When I gave birth to my daughter in October 2012, I had a pretty clear plan in my head for how the next couple of years were going to pan out. I’d sold my debut novel to Penguin a few weeks before she was born and I remember telling everyone how perfect the timing was because I could work from home whilst looking after her full-time.
Yes, you read that right. I thought I was going to edit my first novel, write my second and launch a journalism career while doing full-time childcare. It was all so clear in my head: I imagined she’d sleep a lot for the first few months and then, eventually – somewhere around the one-year mark – she’d learn to play on her own, giving me plenty of opportunity to get some writing done.
There was, to be fair, a good reason for this naivete. I’d read countless articles about super-women who managed to juggle it all effortlessly: setting up brand new business while breastfeeding, writing entire novels while preparing dinner for their six children, answering million-dollar emails on their blackberry while hanging out in the park with their toddler. I just assumed these women were a) telling the truth and b) that I would be no different.
Six months after my daughter was born I still hadn’t opened my laptop. She wasn’t sleeping enough during the day or night for me to even contemplate work and I was generally too bleary-eyed to form a coherent sentence over dinner to my husband, let alone on the page for a book.
Once we’d sorted The Sleeping Issue a few months later, I figured now was the time I could finally crack on: I began frantically tapping away during every possible stolen moment: her daytime naps, the very early hours of the morning and, occasionally, during the evenings. Finally, I was starting to do some actual work.
But, of course, being a writer doesn’t just only involve sitting at a desk on your own. Sometimes you need to take a grown up phone call or turn up to a grown up meeting or go out for a grown-up lunch.
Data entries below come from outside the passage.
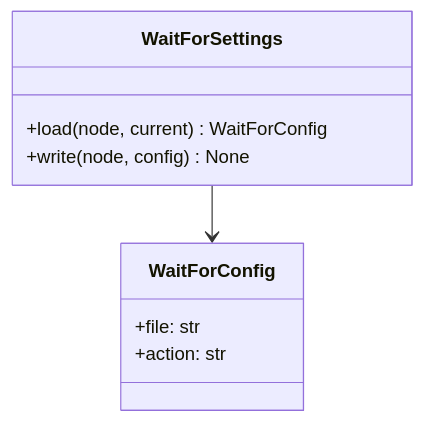
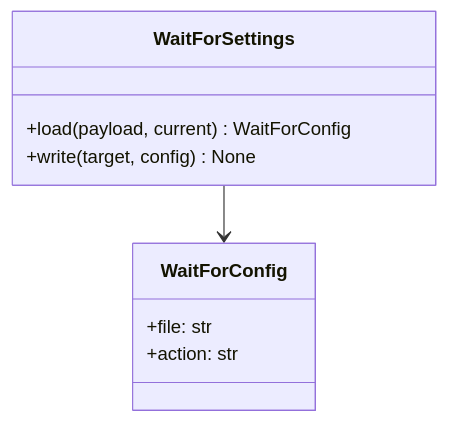
One commit to haruperi/HaruQuantAI changed the diagram in docs/dev/full-reimplementation/12-AppTaskManager.md. Above: the diagram before and after it, drawn with Mermaid. The commit also changed other lines of this file, not shown here.

````diff
--- a/docs/dev/full-reimplementation/12-AppTaskManager.md
+++ b/docs/dev/full-reimplementation/12-AppTaskManager.md
@@ -7,12 +9,12 @@
 ```mermaid
 classDiagram
   class WaitForConfig {
     +file: str
     +action: str
   }
   class WaitForSettings {
-    +load(node, current) WaitForConfig
-    +write(node, config) None
+    +load(payload, current) WaitForConfig
+    +write(target, config) None
   }
   WaitForSettings --> WaitForConfig
 ```
````
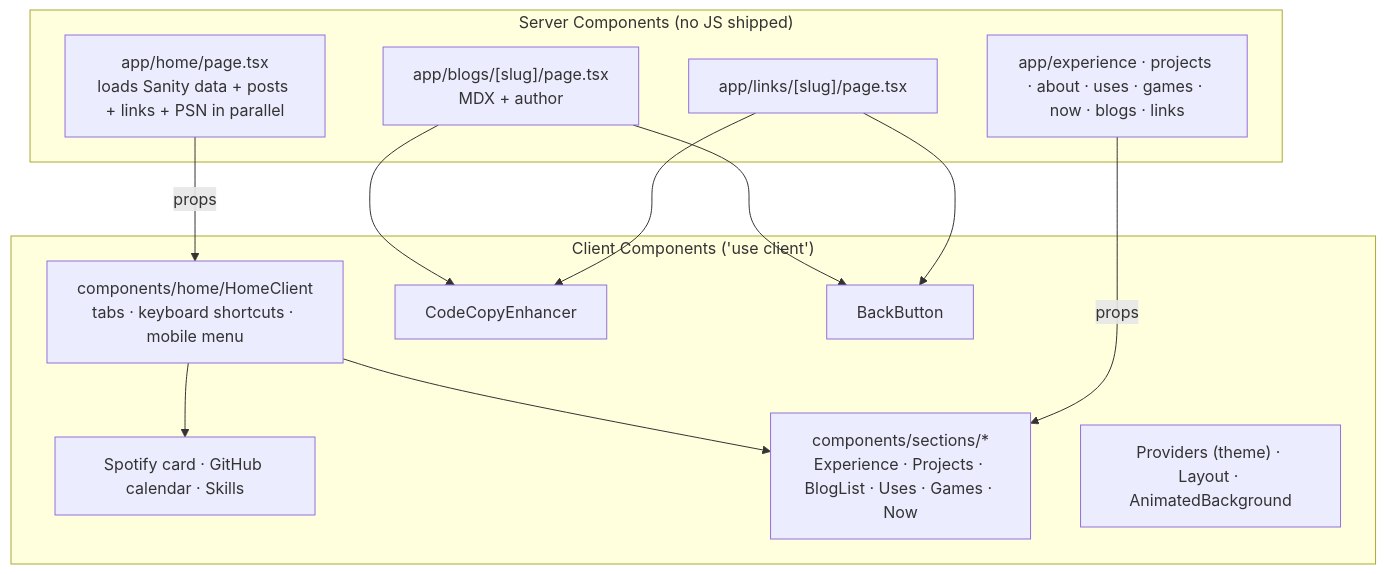
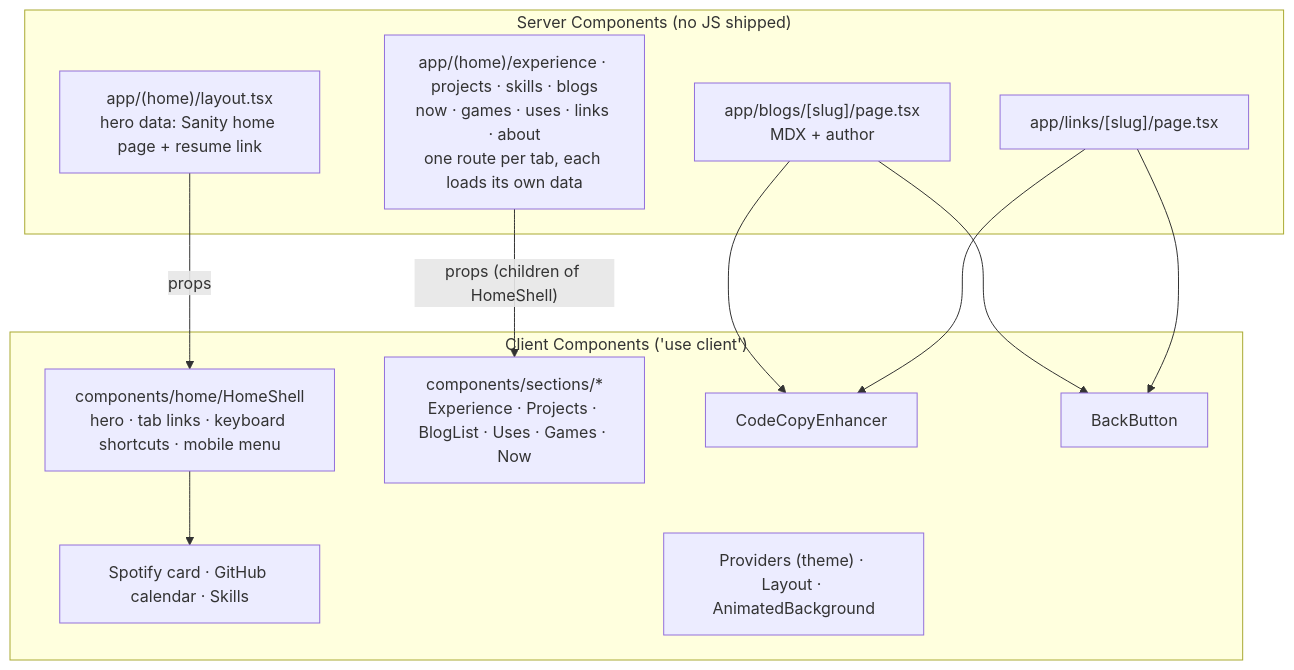
One commit to Pratham82/portfolio-v5 changed the second of 2 diagrams in docs/architecture.md. Above: the diagram before and after it, drawn with Mermaid. The commit also changed other lines of this file and 54 other files, not shown here.

Commit message:
feat: 🎸 give every home tab its own URL under a shared layout

````diff
--- a/docs/architecture.md
+++ b/docs/architecture.md
@@ -45,27 +45,26 @@
 ```mermaid
 flowchart TB
     subgraph Server["Server Components (no JS shipped)"]
-        HomePage["app/home/page.tsx<br/>loads Sanity data + posts + links + PSN in parallel"]
+        HomeLayout["app/(home)/layout.tsx<br/>hero data: Sanity home page + resume link"]
         BlogPage["app/blogs/[slug]/page.tsx<br/>MDX + author"]
         LinkPage["app/links/[slug]/page.tsx"]
-        SectionPages["app/experience · projects · about · uses · games · now · blogs · links"]
+        SectionPages["app/(home)/experience · projects · skills · blogs<br/>now · games · uses · links · about<br/>one route per tab, each loads its own data"]
     end
 
     subgraph Client["Client Components ('use client')"]
-        HomeClient["components/home/HomeClient<br/>tabs · keyboard shortcuts · mobile menu"]
+        HomeShell["components/home/HomeShell<br/>hero · tab links · keyboard shortcuts · mobile menu"]
         Widgets["Spotify card · GitHub calendar · Skills"]
         Sections["components/sections/*<br/>Experience · Projects · BlogList · Uses · Games · Now"]
         Copy["CodeCopyEnhancer"]
         Back["BackButton"]
         Shell["Providers (theme) · Layout · AnimatedBackground"]
     end
 
-    HomePage -- props --> HomeClient
-    HomeClient --> Widgets
-    HomeClient --> Sections
-    SectionPages -- props --> Sections
+    HomeLayout -- props --> HomeShell
+    HomeShell --> Widgets
+    SectionPages -- "props (children of HomeShell)" --> Sections
     BlogPage --> Copy
     BlogPage --> Back
     LinkPage --> Copy
     LinkPage --> Back
 ```
````
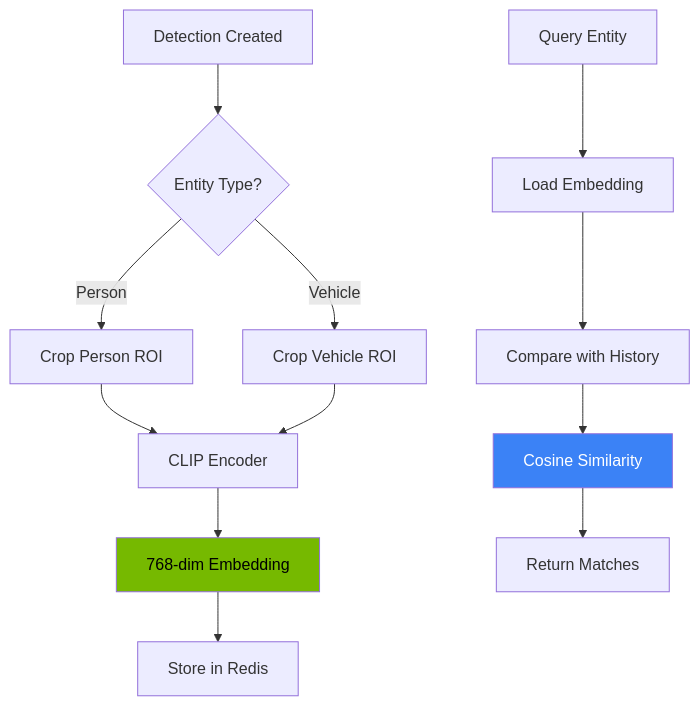
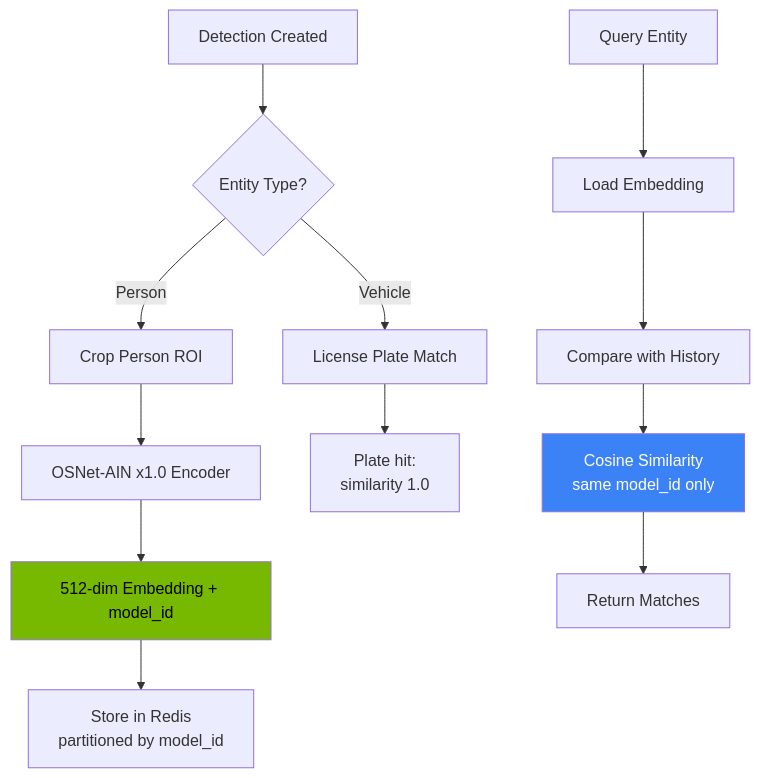
Before and after one commit to mikesvoboda/nemotron-v3-home-security-intelligence: the first of 3 diagrams in docs/developer/entity-tracking.md, drawn with Mermaid. The commit also changed other lines of this file and 65 other files, not shown here.

````diff
--- a/docs/developer/entity-tracking.md
+++ b/docs/developer/entity-tracking.md
@@ -16,20 +16,21 @@
 ```mermaid
 flowchart TD
     A[Detection Created] --> B{Entity Type?}
     B -->|Person| C[Crop Person ROI]
-    B -->|Vehicle| D[Crop Vehicle ROI]
+    B -->|Vehicle| D[License Plate Match]
 
-    C --> E[CLIP Encoder]
-    D --> E
+    C --> E[OSNet-AIN x1.0 Encoder]
 
-    E --> F[768-dim Embedding]
-    F --> G[Store in Redis]
+    E --> F[512-dim Embedding + model_id]
+    F --> G[Store in Redis<br>partitioned by model_id]
+
+    D --> M[Plate hit:<br>similarity 1.0]
 
     H[Query Entity] --> I[Load Embedding]
     I --> J[Compare with History]
-    J --> K[Cosine Similarity]
+    J --> K[Cosine Similarity<br>same model_id only]
     K --> L[Return Matches]
 
     style F fill:#76B900,color:#000
     style K fill:#3B82F6,color:#fff
 ```
````
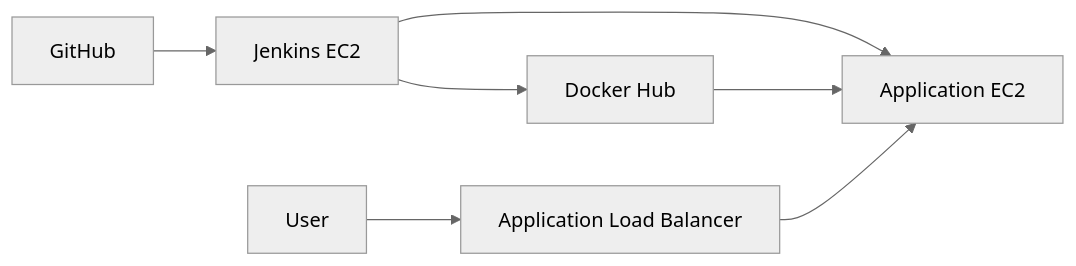
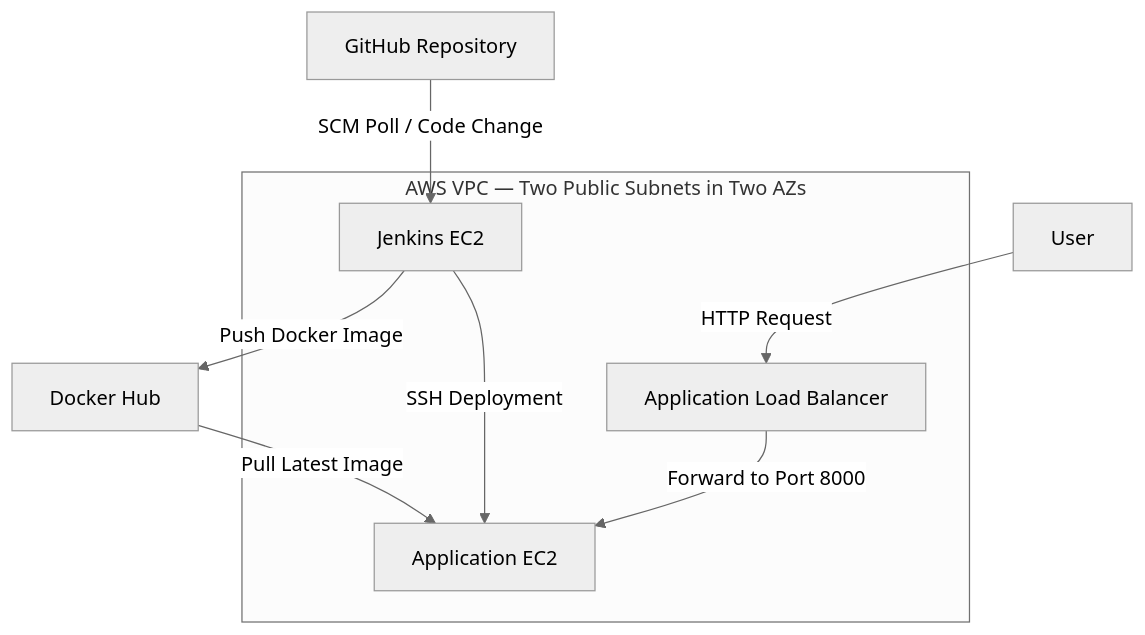
Before and after one commit to mahmood-khalaila/cloudship: the diagram in README.md, drawn with Mermaid (neutral theme).

Commit message:
docs: refine architecture diagram

````diff
--- a/README.md
+++ b/README.md
@@ -7,9 +7,20 @@
 ```mermaid
-flowchart LR
-    GitHub["GitHub"] --> Jenkins["Jenkins EC2"]
-    Jenkins --> DockerHub["Docker Hub"]
-    Jenkins --> App["Application EC2"]
-    DockerHub --> App
-    User["User"] --> ALB["Application Load Balancer"]
-    ALB --> App
+flowchart TB
+    GitHub["GitHub Repository"]
+
+    subgraph VPC["AWS VPC — Two Public Subnets in Two AZs"]
+        Jenkins["Jenkins EC2"]
+        ALB["Application Load Balancer"]
+        App["Application EC2"]
+    end
+
+    DockerHub["Docker Hub"]
+    User["User"]
+
+    GitHub -->|SCM Poll / Code Change| Jenkins
+    Jenkins -->|Push Docker Image| DockerHub
+    Jenkins -->|SSH Deployment| App
+    DockerHub -->|Pull Latest Image| App
+    User -->|HTTP Request| ALB
+    ALB -->|Forward to Port 8000| App
 ```
````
And when you’re a working-from-home, full-time mum those grown up things invariably involve taking a little person with you.
In the sixteen months since my daughter was born I’ve taken her to meetings at my publishers where I’ve ended up giving her piggy backs around conference rooms while immersed in conversations about PR strategies. I’ve schlepped her along to work lunches where she’s screamed in a high chair and demanded to be allowed to romp around a restaurant if all hell isn’t going to break loose. I’ve taken work calls while playing toy xylophones and occasionally interrupting the person on the other end to sing a verse of ‘Wind the Bobbin Up’. And I’ve typed this blog post with her sitting on my lap, pointing at cats in the garden.
Perhaps there really are some superwomen out there who manage to Do It All without breaking into a sweat. But if, like me, you’re trying to do a little bit of everything as best you can and sometimes end up feeling like you’d end up doing it all so much better if you were just allowed to sleep uninterrupted for a week, know that you’re not alone.
And remember that there is an upside to being a working-from-home mum, however frazzled you might sometimes feel: not only do you keep a foot just far enough inside the professional door, you get to hang out with your little one every single day. And I reckon that’s got to be worth any number of piggy backs, even those around conference rooms in front of your slightly bemused colleagues.